Graphite comes in two forms: natural graphite from mines and synthetic graphite from petroleum coke.
Both types are used in lithium-ion batteries.
Producers have been scrambling to mine more of the mineral, and in recent years the number of listed Australian companies looking for graphite has soared.
Metals of Africa says that it will be able to displace the current supply of synthetic graphite with better quality natural graphite.
The company forecasts that demand for spherical graphite will grow by about 40% each year, assisted by global policies that encourage electric vehicles and green energy initiatives that rely on lithium-ion battery storage units.

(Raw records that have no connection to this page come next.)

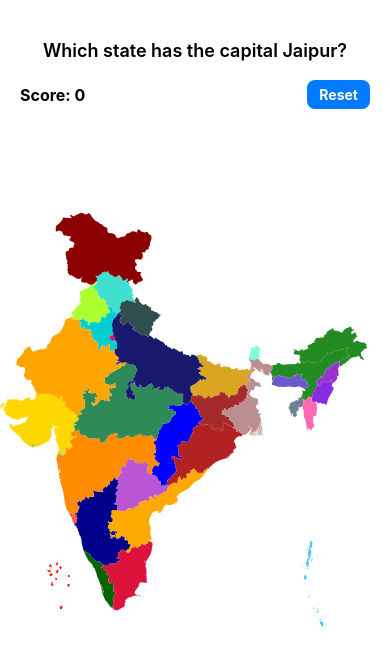
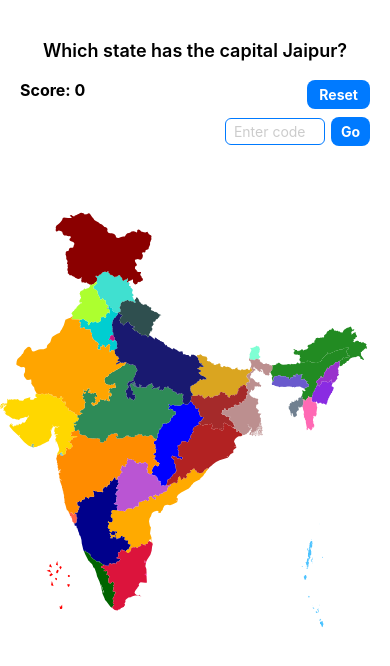
Before and after one commit to shamAnimates/IndiaMapApp, a React Native app: screen / in a window 390 px wide. Shown: the top 666 px of the page. Built offline with nearby package versions, Linux system fonts and the light colour scheme.

Commit message:
Update App.js include Input

```diff
--- a/App.js
+++ b/App.js
@@ -1,5 +1,5 @@
 import React, { useState, useEffect } from "react";
-import { View, StyleSheet, Text, Pressable } from "react-native";
+import { View, StyleSheet, Text, Pressable, TextInput } from "react-native";
 import IndiaMap from "./components/IndiaMap";
 import stateInfo from "./data/stateInfo.json";
 
@@ -18,7 +18,6 @@ const baseQuestions = [
     count: Object.keys(stateInfo).filter((id) => stateInfo[id].isUnionTerritory).length
   }
 ];
-
 
 const getCapitalQuestions = () => {
   return Object.keys(stateInfo).map((id) => ({
@@ -47,8 +46,8 @@ export default function App() {
   const [selectedStates, setSelectedStates] = useState([]);
   const [questionIndex, setQuestionIndex] = useState(0);
   const [shuffledQuestions, setShuffledQuestions] = useState([]);
+  const [questionCode, setQuestionCode] = useState("");
 
-  // Setup questions on load/reset
   useEffect(() => {
     const allQuestions = [...baseQuestions, ...getCapitalQuestions()];
     setShuffledQuestions(shuffleArray(allQuestions));
@@ -132,6 +131,28 @@ export default function App() {
     setShuffledQuestions(shuffleArray(allQ));
   };
 
+  const handleCodeSubmit = () => {
+    const code = questionCode.trim();
+
+    let newQuestionList = [];
+
+    if (code === "00") {
+      newQuestionList = baseQuestions.filter((q) => q.type === "gangaFlow");
+    } else if (code === "01") {
+      newQuestionList = baseQuestions.filter((q) => q.type === "region");
+    } else if (code === "02") {
+      newQuestionList = getCapitalQuestions();
+    } else {
+      // If invalid code, reshuffle full list
+      newQuestionList = [...baseQuestions, ...getCapitalQuestions()];
+    }
+
+    setShuffledQuestions(shuffleArray(newQuestionList));
+    setQuestionIndex(0);
+    setSelectedStates([]);
+    setQuestionCode("");
+  };
+
   return (
     <View style={styles.container}>
       <IndiaMap
@@ -163,9 +184,25 @@ export default function App() {
 
       <View style={styles.scoreBox}>
         <Text style={styles.scoreText}>Score: {score}</Text>
-        <Pressable style={styles.resetButton} onPress={handleReset}>
-          <Text style={styles.resetText}>Reset</Text>
-        </Pressable>
+        <View style={styles.rightControls}>
+          <Pressable style={styles.resetButton} onPress={handleReset}>
+            <Text style={styles.resetText}>Reset</Text>
+          </Pressable>
+          <View style={styles.inputRow}>
+            <TextInput
+              style={styles.codeInput}
+              placeholder="Enter code"
+              placeholderTextColor="#ccc"
+              value={questionCode}
+              onChangeText={setQuestionCode}
+              keyboardType="number-pad"
+              maxLength={2}
+            />
+            <Pressable style={styles.submitButton} onPress={handleCodeSubmit}>
+              <Text style={styles.resetText}>Go</Text>
+            </Pressable>
+          </View>
+        </View>
       </View>
 
       {feedback && (
@@ -227,17 +264,41 @@ const styles = StyleSheet.create({
     right: 20,
     flexDirection: "row",
     justifyContent: "space-between",
-    alignItems: "center"
+    alignItems: "flex-start"
   },
   scoreText: {
     fontSize: 16,
     fontWeight: "bold"
+  },
+  rightControls: {
+    alignItems: "flex-end"
   },
   resetButton: {
     backgroundColor: "#007AFF",
     paddingHorizontal: 12,
     paddingVertical: 6,
     borderRadius: 8
+  },
+  inputRow: {
+    marginTop: 8,
+    flexDirection: "row",
+    alignItems: "center"
+  },
+  codeInput: {
+    borderWidth: 1,
+    borderColor: "#007AFF",
+    paddingHorizontal: 8,
+    paddingVertical: 4,
+    borderRadius: 6,
+    width: 100,
+    color: "#000"
+  },
+  submitButton: {
+    backgroundColor: "#007AFF",
+    paddingHorizontal: 10,
+    paddingVertical: 6,
+    borderRadius: 8,
+    marginLeft: 6
   },
   resetText: {
     color: "white",
```
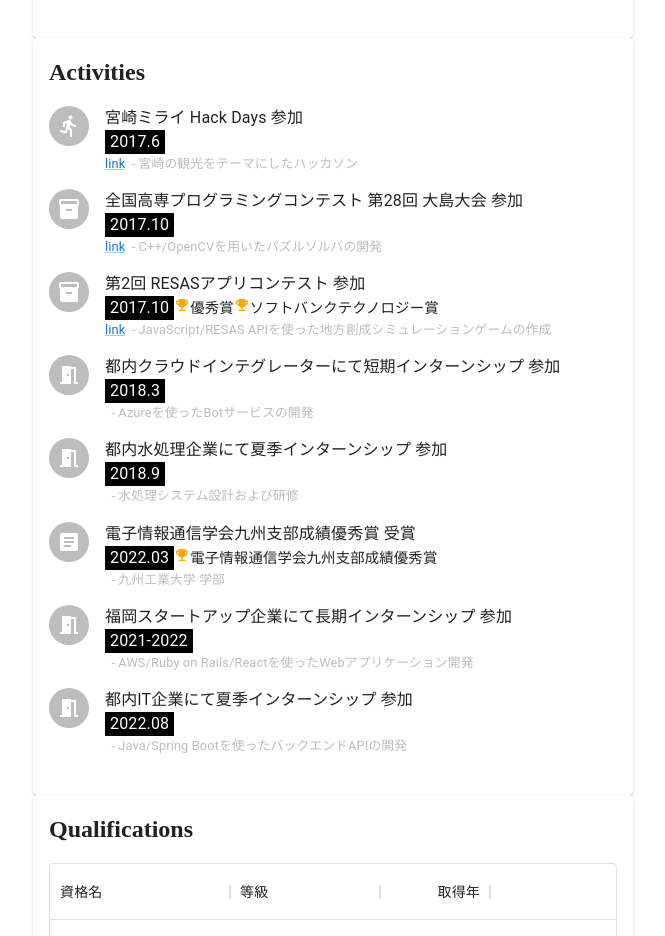
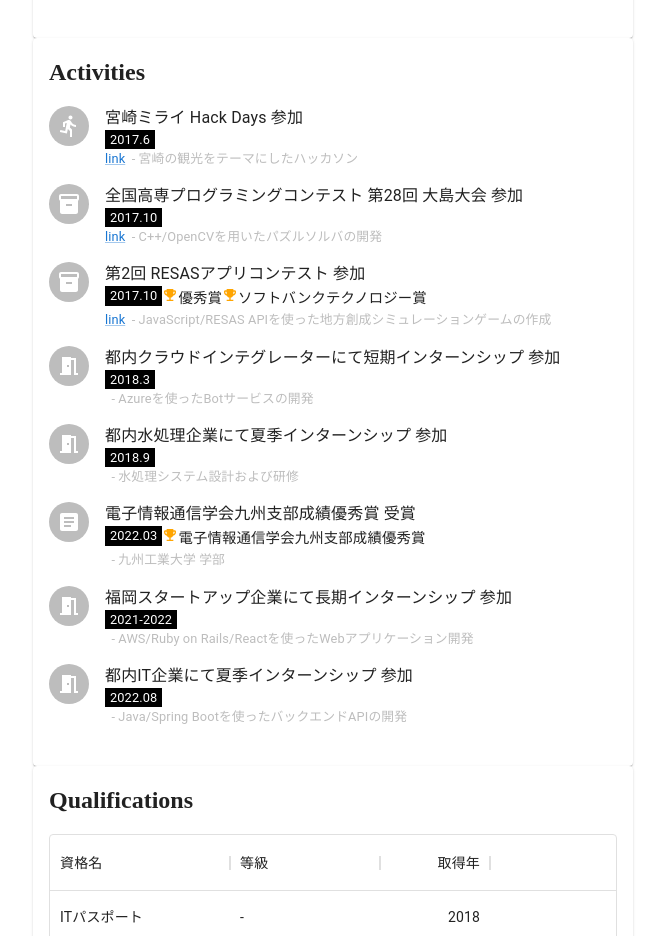
Before and after one commit to shioya86/harashio.jp, a React (Create React App) app: page / in a window 1280 px wide. Shown: the part 1320-2256 px from the top of the page, without its empty margins (307-972 px from the left). Built offline with nearby package versions, Linux system fonts and the light colour scheme; a web font is replaced by a local one.

Commit message:
refactor: Activitiesの日付、賞項目がスマホ画面で縦並びになるように変更

```diff
--- a/src/components/ActivityStack.js
+++ b/src/components/ActivityStack.js
@@ -56,12 +56,22 @@ function ActivityStack(props) {
                                {elem.title}
                            </Typography>
 
-                           <Stack direction="row">
-                               <Typography
-                                   sx={{ backgroundColor: "#000000", color: "#FFFFFF", padding: "0 5px 0 5px" }}
-                               >
-                                   { elem.date }
-                               </Typography>
+                           <Stack direction={{ xs: "column", sm: "row" }}>
+                               <div>
+                                   <Typography
+                                       sx={{
+                                           backgroundColor: "#000000",
+                                           color: "#FFFFFF",
+                                           padding: "0 5px 0 5px",
+                                           fontSize: ".8em",
+                                           display: "inline-block"
+                                   }}
+                                   >
+
+                                       { elem.date }
+                                   </Typography>
+                               </div>
+
                                {
                                    elem.rewards.map((reward) =>
                                        makeRewards(reward)
```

These green technologies are driving the surge in demand for spherical graphite.
“It is predicted that in China alone there will be five million electric vehicles on the road by 2020-that’s a lot more graphite that is going to be required over the coming years,” Cherie Leeden, managing director of Metals of Africa said.
“It is not only in China that we’re witnessing this growth.
“Brands such as Tesla have become household names in a relatively short period of time due to the popularity and success of their electric vehicles and affordable home storage batteries.
“Now most vehicle manufacturers have released or are working on electric vehicles, all of which consume considerable quantities of graphite in their batteries,” Leeden said.
Benchmark Mineral Intelligence, a research company that specialises in analysis of demand for lithium, graphite and cobalt for the battery market, says exploration for graphite and lithium has shot up. Many miners are rising to fill the supply gap created by Tesla’s ‘gargantuan demand’ for the two resources.
Benchmark estimates that Tesla’s annual demand for spherical graphite in 2021 “will be over 26,000 tonnes a year”. (That estimate is based on Tesla reaching a production total of 300,000 electric vehicles a year, all with batteries ranging in capacity from 60 to 90 kilowatt hours.)
“This does not take into account Tesla Energy’s raw material consumption for its Powerwall and Powerpack utility batteries, which could be up an additional 40%,” Benchmark research suggests
Benchmark says a shortage of spherical graphite is possible.
“While (China) is increasing its spherical graphite capacity, there is a fear that there will not be enough quality product available for internal Chinese needs together with other emerging customers such as Tesla.”
“Considering the preference towards natural spherical graphite, and the fact that demand is outpacing new supply, it is a subject that could soon rise to the surface, and in many ways, that is thanks to Tesla putting it on the radar.”